“Bob Baugh set the tone of treating people fairly, building them up and giving them challenges,” Barber said, referring to one of Baugh Construction’s founders. That approach continues today, he added, pointing out that several of our Seattle superintendents have also been with Skanska their entire careers.
When Barber finally decides to retire his Skanska hard hat, what he’ll miss the most is “all the great people in this company.” When you’re retired, he said, it’s hard to stay in touch.
“Everybody says, ‘Just give me a call’ – I’ve heard that over the years. But the people retiring don’t really do that,” Barber said. “You don’t want to impose on those who are running jobs – they’re busy.”
But in reality, maybe that’s a connection people on both ends of that call would appreciate.
Richard Redmon, Vice president of operations, Tampa
Richard Redmon, center, with on the left Fred Hames, executive vice president, and Bill Flemming, Skanska USA Building president and CEO

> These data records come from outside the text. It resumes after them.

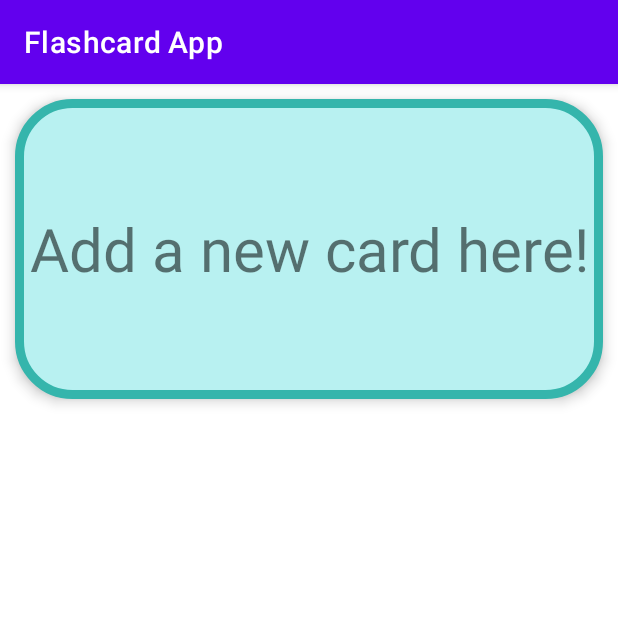
After one commit to nadintamer/Android-Flashcard-App, an Android app: the AddCardActivity screen opened directly, with no data from a screen before it, on a phone screen of 412 x 824 dp, the top half of it. The commit adds this screen. Run offline under Robolectric (Android 15) with nearby library versions, the light colour scheme and no system bars.

Commit message:
added plus button that takes user to add card screen

```diff
--- a/app/src/main/AndroidManifest.xml
+++ b/app/src/main/AndroidManifest.xml
@@ -16,6 +16,8 @@
                 <category android:name="android.intent.category.LAUNCHER" />
             </intent-filter>
         </activity>
+        <activity android:name=".AddCardActivity">
+        </activity>
     </application>
 
 </manifest>
--- /dev/null
+++ b/app/src/main/java/com/example/flashcardapp/AddCardActivity.java
@@ -0,0 +1,17 @@
+package com.example.flashcardapp;
+
+import androidx.appcompat.app.AppCompatActivity;
+
+import android.content.Intent;
+import android.os.Bundle;
+import android.view.View;
+import android.widget.ImageView;
+import android.widget.TextView;
+
+public class AddCardActivity  extends AppCompatActivity {
+    @Override
+    protected void onCreate(Bundle savedInstanceState) {
+        super.onCreate(savedInstanceState);
+        setContentView(R.layout.add_card_activity);
+    }
+}
--- /dev/null
+++ b/app/src/main/res/layout/add_card_activity.xml
@@ -0,0 +1,21 @@
+<?xml version="1.0" encoding="utf-8"?>
+<RelativeLayout xmlns:android="http://schemas.android.com/apk/res/android"
+    xmlns:app="http://schemas.android.com/apk/res-auto"
+    xmlns:tools="http://schemas.android.com/tools"
+    android:layout_width="match_parent"
+    android:layout_height="match_parent"
+    android:id="@+id/parent"
+    tools:context=".AddCardActivity">
+
+    <TextView
+        android:id="@+id/add_new_flashcard"
+        android:layout_width="match_parent"
+        android:layout_height="200dp"
+        android:layout_margin="10dp"
+        android:gravity="center"
+        android:background="@drawable/card_background"
+        android:elevation="5dp"
+        android:text="Add a new card here!"
+        android:textSize="40sp" />
+
+</RelativeLayout>
```
Also changed, not shown: app/src/main/java/com/example/flashcardapp/MainActivity.java (+11 -0 lines), app/src/main/res/drawable/plus_icon.xml (added, +9 -0 lines), app/src/main/res/layout/activity_main.xml (+9 -0 lines), app/src/main/res/assets/plus.svg (added).
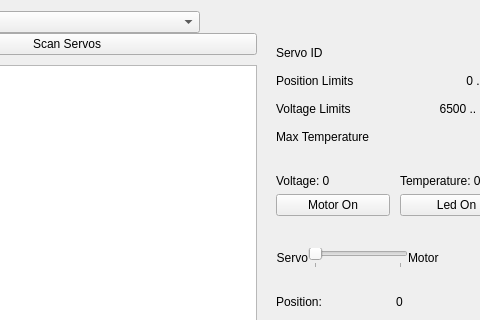
The window that lewansoul-lx16a-terminal/resources/ServoTerminal.ui (maximkulkin/lewansoul-lx16a) describes before a commit, drawn with Qt 5; both pictures show x 134 to 614 and y 0 to 320 of the 800 by 478 pixel window.
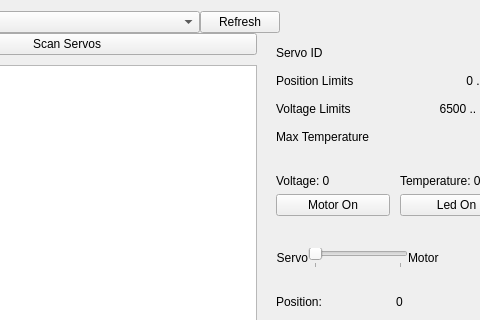
The same window after the commit.

Commit message: Add button to refresh port list

The edit to the form file:
```diff
--- a/lewansoul-lx16a-terminal/resources/ServoTerminal.ui
+++ b/lewansoul-lx16a-terminal/resources/ServoTerminal.ui
@@ -18,7 +18,7 @@
     <number>0</number>
    </property>
    <item>
-    <layout class="QHBoxLayout" stretch="0,0,1">
+    <layout class="QHBoxLayout" stretch="0,0,0,1">
      <item>
       <widget class="QLabel" name="label">
        <property name="text">
@@ -36,6 +36,13 @@
        </property>
       </widget>
      </item>
+     <item>
+      <widget class="QPushButton" name="refreshPortsButton">
+       <property name="text">
+        <string>Refresh</string>
+       </property>
+      </widget>
+     </item>
      <item>
       <spacer>
        <property name="orientation">
```
The commit also changes 1 other file.
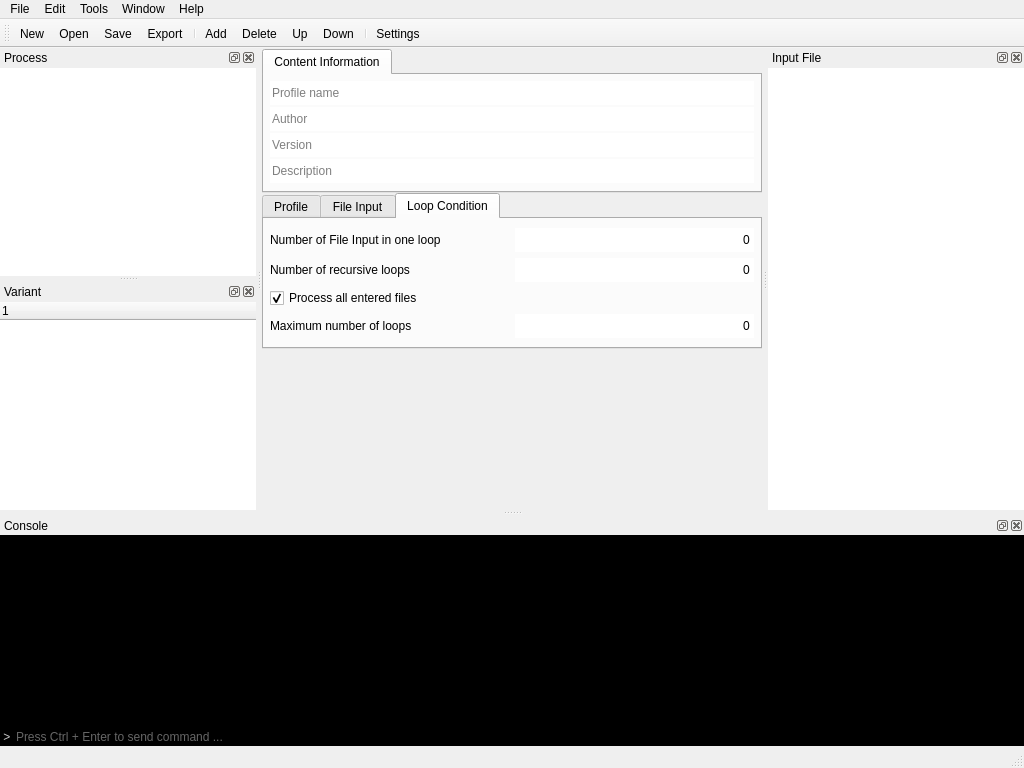
Before: the Qt Designer form src/ProfileEditor/profileeditor.ui in karakirimu/AutoBatchTools, drawn with Qt 5.
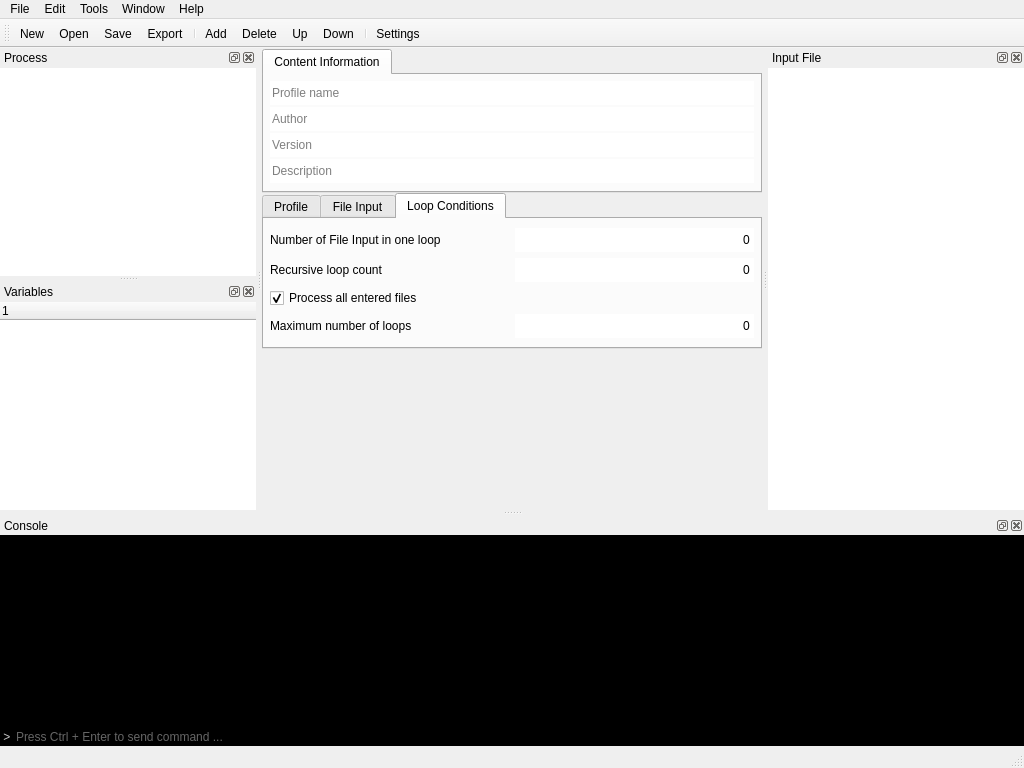
After: the same form once the commit is applied. The open tabs and pages were chosen to show the change. Icons and pictures are not drawn. Custom widgets are drawn as their Qt base class.

```diff
--- a/src/ProfileEditor/profileeditor.ui
+++ b/src/ProfileEditor/profileeditor.ui
@@ -394,7 +394,7 @@
           </widget>
           <widget class="QWidget" name="fileloop">
            <attribute name="title">
-            <string>Loop Condition</string>
+            <string>Loop Conditions</string>
            </attribute>
            <layout class="QVBoxLayout" name="verticalLayout_26">
             <property name="leftMargin">
@@ -452,7 +452,7 @@
               <item row="1" column="0">
                <widget class="QLabel" name="label_2">
                 <property name="text">
-                 <string>Number of recursive loops</string>
+                 <string>Recursive loop count</string>
                 </property>
                </widget>
               </item>
@@ -2059,7 +2059,7 @@
   </widget>
   <widget class="BaseDockWidget" name="variantDockWidget">
    <property name="windowTitle">
-    <string>Variant</string>
+    <string>Variables</string>
    </property>
    <attribute name="dockWidgetArea">
     <number>1</number>
```
Left out of the diff: 4 changed lines with no effect on the pictures.
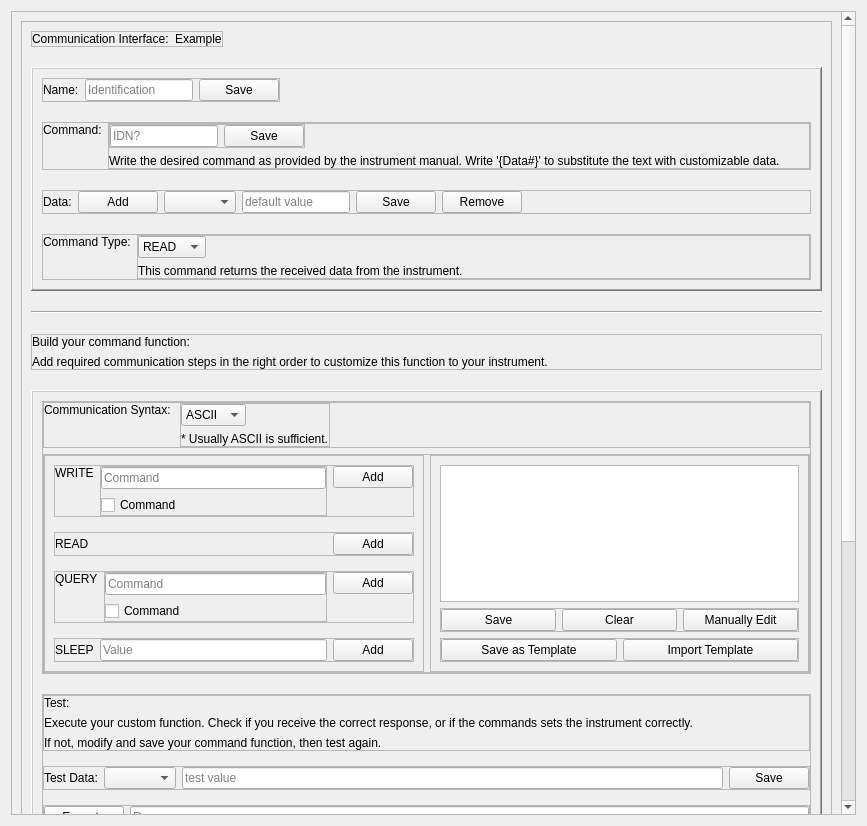
First picture: the form in GUI/ui_files/new_command.ui, repository YeonungK/YonKu, before the edit.
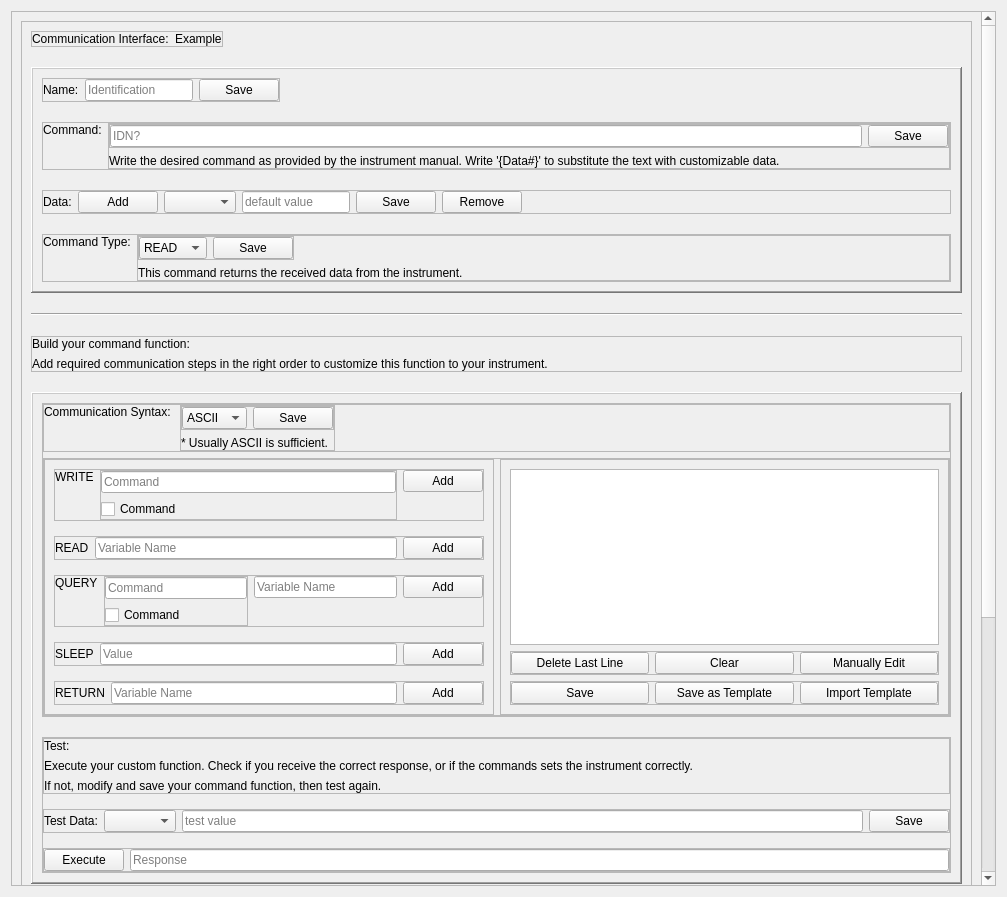
Second picture: the form after the edit.

```diff
--- a/GUI/ui_files/new_command.ui
+++ b/GUI/ui_files/new_command.ui
@@ -6,8 +6,8 @@
    <rect>
     <x>0</x>
     <y>0</y>
-    <width>867</width>
-    <height>826</height>
+    <width>1007</width>
+    <height>897</height>
    </rect>
   </property>
   <property name="windowTitle">
@@ -26,12 +26,12 @@
       <property name="geometry">
        <rect>
         <x>0</x>
-        <y>0</y>
-        <width>830</width>
-        <height>1189</height>
+        <y>-207</y>
+        <width>970</width>
+        <height>1239</height>
        </rect>
       </property>
-      <layout class="QHBoxLayout" name="horizontalLayout_21">
+      <layout class="QHBoxLayout" name="horizontalLayout_28">
        <item>
         <widget class="QFrame" name="frame_38">
          <property name="frameShape">
@@ -200,7 +200,7 @@
                    <property name="bottomMargin">
                     <number>0</number>
                    </property>
-                   <item alignment="Qt::AlignLeft">
+                   <item>
                     <widget class="QFrame" name="frame_40">
                      <property name="frameShape">
                       <enum>QFrame::StyledPanel</enum>
@@ -393,6 +393,27 @@
                    <property name="bottomMargin">
                     <number>0</number>
                    </property>
+                   <item alignment="Qt::AlignLeft">
+                    <widget class="QFrame" name="frame_42">
+                     <property name="frameShape">
+                      <enum>QFrame::StyledPanel</enum>
+                     </property>
+                     <property name="frameShadow">
+                      <enum>QFrame::Raised</enum>
+                     </property>
+                     <layout class="QHBoxLayout" name="horizontalLayout_26">
+                      <property name="leftMargin">
+                       <number>0</number>
+                      </property>
+                      <property name="topMargin">
+                       <number>0</number>
+                      </property>
+                      <property name="rightMargin">
+                       <number>0</number>
+                      </property>
+                      <property name="bottomMargin">
+                       <number>0</number>
+                      </property>
                    <item>
                     <widget class="QComboBox" name="commandTypeComboBox">
                      <property name="sizePolicy">
@@ -414,6 +435,16 @@
                     </widget>
                    </item>
                    <item>
+                       <widget class="QPushButton" name="commandTypeSaveButton">
+                        <property name="text">
+                         <string>Save</string>
+                        </property>
+                       </widget>
+                      </item>
+                     </layout>
+                    </widget>
+                   </item>
+                   <item>
                     <widget class="QLabel" name="commandTypeInstr">
                      <property name="text">
                       <string>This command returns the received data from the instrument.</string>
@@ -557,6 +588,27 @@
                        <number>0</number>
                       </property>
                       <item>
+                       <widget class="QFrame" name="frame_43">
+                        <property name="frameShape">
+                         <enum>QFrame::StyledPanel</enum>
+                        </property>
+                        <property name="frameShadow">
+                         <enum>QFrame::Raised</enum>
+                        </property>
+                        <layout class="QHBoxLayout" name="horizontalLayout_27">
+                         <property name="leftMargin">
+                          <number>0</number>
+                         </property>
+                         <property name="topMargin">
+                          <number>0</number>
+                         </property>
+                         <property name="rightMargin">
+                          <number>0</number>
+                         </property>
+                         <property name="bottomMargin">
+                          <number>0</number>
+                         </property>
+                         <item>
                        <widget class="QComboBox" name="comSystemComboBox">
                         <property name="sizePolicy">
                          <sizepolicy hsizetype="Maximum" vsizetype="Fixed">
@@ -577,6 +629,16 @@
                        </widget>
                       </item>
                       <item>
+                          <widget class="QPushButton" name="comSystemSaveButton">
+                           <property name="text">
+                            <string>Save</string>
+                           </property>
+                          </widget>
+                         </item>
+                        </layout>
+                       </widget>
+                      </item>
+                      <item>
                        <widget class="QLabel" name="label_12">
                         <property name="text">
                          <string>* Usually ASCII is sufficient.</string>
@@ -699,6 +761,9 @@
                               <property name="text">
                                <string>Command</string>
                               </property>
+                              <property name="checkable">
+                               <bool>true</bool>
+                              </property>
                              </widget>
                             </item>
                            </layout>
@@ -742,6 +807,13 @@
                            </property>
                           </widget>
                          </item>
+                         <item>
+                          <widget class="QLineEdit" name="readVariableLineEdit">
+                           <property name="placeholderText">
+                            <string>Variable Name</string>
+                           </property>
+                          </widget>
+                         </item>
                          <item>
                           <widget class="QPushButton" name="readAddButton">
                            <property name="sizePolicy">
@@ -827,6 +899,13 @@
                            </layout>
                           </widget>
                          </item>
+                         <item alignment="Qt::AlignTop">
+                          <widget class="QLineEdit" name="queryVariableLineEdit">
+                           <property name="placeholderText">
+                            <string>Variable Name</string>
+                           </property>
+                          </widget>
+                         </item>
                          <item alignment="Qt::AlignTop">
                           <widget class="QPushButton" name="queryAddButton">
                            <property name="text">
@@ -882,6 +961,51 @@
                         </layout>
                        </widget>
                       </item>
+                      <item>
+                       <widget class="QFrame" name="frame_44">
+                        <property name="frameShape">
+                         <enum>QFrame::StyledPanel</enum>
+                        </property>
+                        <property name="frameShadow">
+                         <enum>QFrame::Raised</enum>
+                        </property>
+                        <layout class="QHBoxLayout" name="horizontalLayout_21">
+                         <property name="leftMargin">
+                          <number>0</number>
+                         </property>
+                         <property name="topMargin">
+                          <number>0</number>
+                         </property>
+                         <property name="rightMargin">
+                          <number>0</number>
+                         </property>
+                         <property name="bottomMargin">
+                          <number>0</number>
+                         </property>
+                         <item>
+                          <widget class="QLabel" name="label_28">
+                           <property name="text">
+                            <string>RETURN</string>
+                           </property>
+                          </widget>
+                         </item>
+                         <item>
+                          <widget class="QLineEdit" name="returnLineEdit">
+                           <property name="placeholderText">
+                            <string>Variable Name</string>
+                           </property>
+                          </widget>
+                         </item>
+                         <item>
+                          <widget class="QPushButton" name="returnAddButton">
+                           <property name="text">
+                            <string>Add</string>
+                           </property>
+                          </widget>
+                         </item>
+                        </layout>
+                       </widget>
+                      </item>
                      </layout>
                     </widget>
                    </item>
@@ -895,7 +1019,11 @@
                      </property>
                      <layout class="QVBoxLayout" name="verticalLayout_9">
                       <item>
-                       <widget class="QPlainTextEdit" name="functionDisplay"/>
+                       <widget class="QPlainTextEdit" name="functionDisplay">
+                        <property name="readOnly">
+                         <bool>true</bool>
+                        </property>
+                       </widget>
                       </item>
                       <item>
                        <widget class="QFrame" name="frame_18">
@@ -919,9 +1047,9 @@
                           <number>0</number>
                          </property>
                          <item>
-                          <widget class="QPushButton" name="functionSave">
+                          <widget class="QPushButton" name="functionDelete">
                            <property name="text">
-                            <string>Save</string>
+                            <string>Delete Last Line</string>
                            </property>
                           </widget>
                          </item>
@@ -963,6 +1091,13 @@
                          <property name="bottomMargin">
                           <number>0</number>
                          </property>
+                         <item>
+                          <widget class="QPushButton" name="functionSave">
+                           <property name="text">
+                            <string>Save</string>
+                           </property>
+                          </widget>
+                         </item>
                          <item>
                           <widget class="QPushButton" name="functionSaveAsTemplate">
                            <property name="text">
```
Left out of the diff: 64 changed lines with no effect on the pictures. Lines whose indentation alone changed are shown as unchanged.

Looking back over his 51 years with Skanska, Richard Redmon said his most satisfying projects have been those with a high level of cooperation amongst the owner, designer, trade contractors and Skanska. That has happened most completely on two of his projects: a major expansion of Roanoke Memorial Hospital in Virginia, and Sarasota Memorial Hospital in Florida.
“If you can end all projects with everybody in a good mood because they’re proud of what they did, with a building that’s going to function well and with an owner who can’t wait to move in – that’s the kind of outcome I like,” Redmon explained.
More than just good feelings, such happy conclusions – which he said start with proactively offering to assist in addressing project challenges – mean good business. For instance, Roanoke Memorial Hospital – now part of Carilion Clinic – was so pleased with the project’s results that they went on to award Skanska about a billion dollars in other projects, he said.
Originally from Atlanta, Redmon worked in Atlanta, Nashville and Virginia before moving to Florida in 1994 to help Skanska establish its building construction presence there. Wherever he was, he has focused on building healthcare and office projects. The demand for those building types has always balanced out in a nice way: when one of those sectors would slow down, the other would pick up.
Yet for all his construction knowledge and experience, making far-reaching industry predictions isn’t Redmon’s style.
“Who knows what the future is going to bring?” he said. “We just hope it’s going to need buildings.”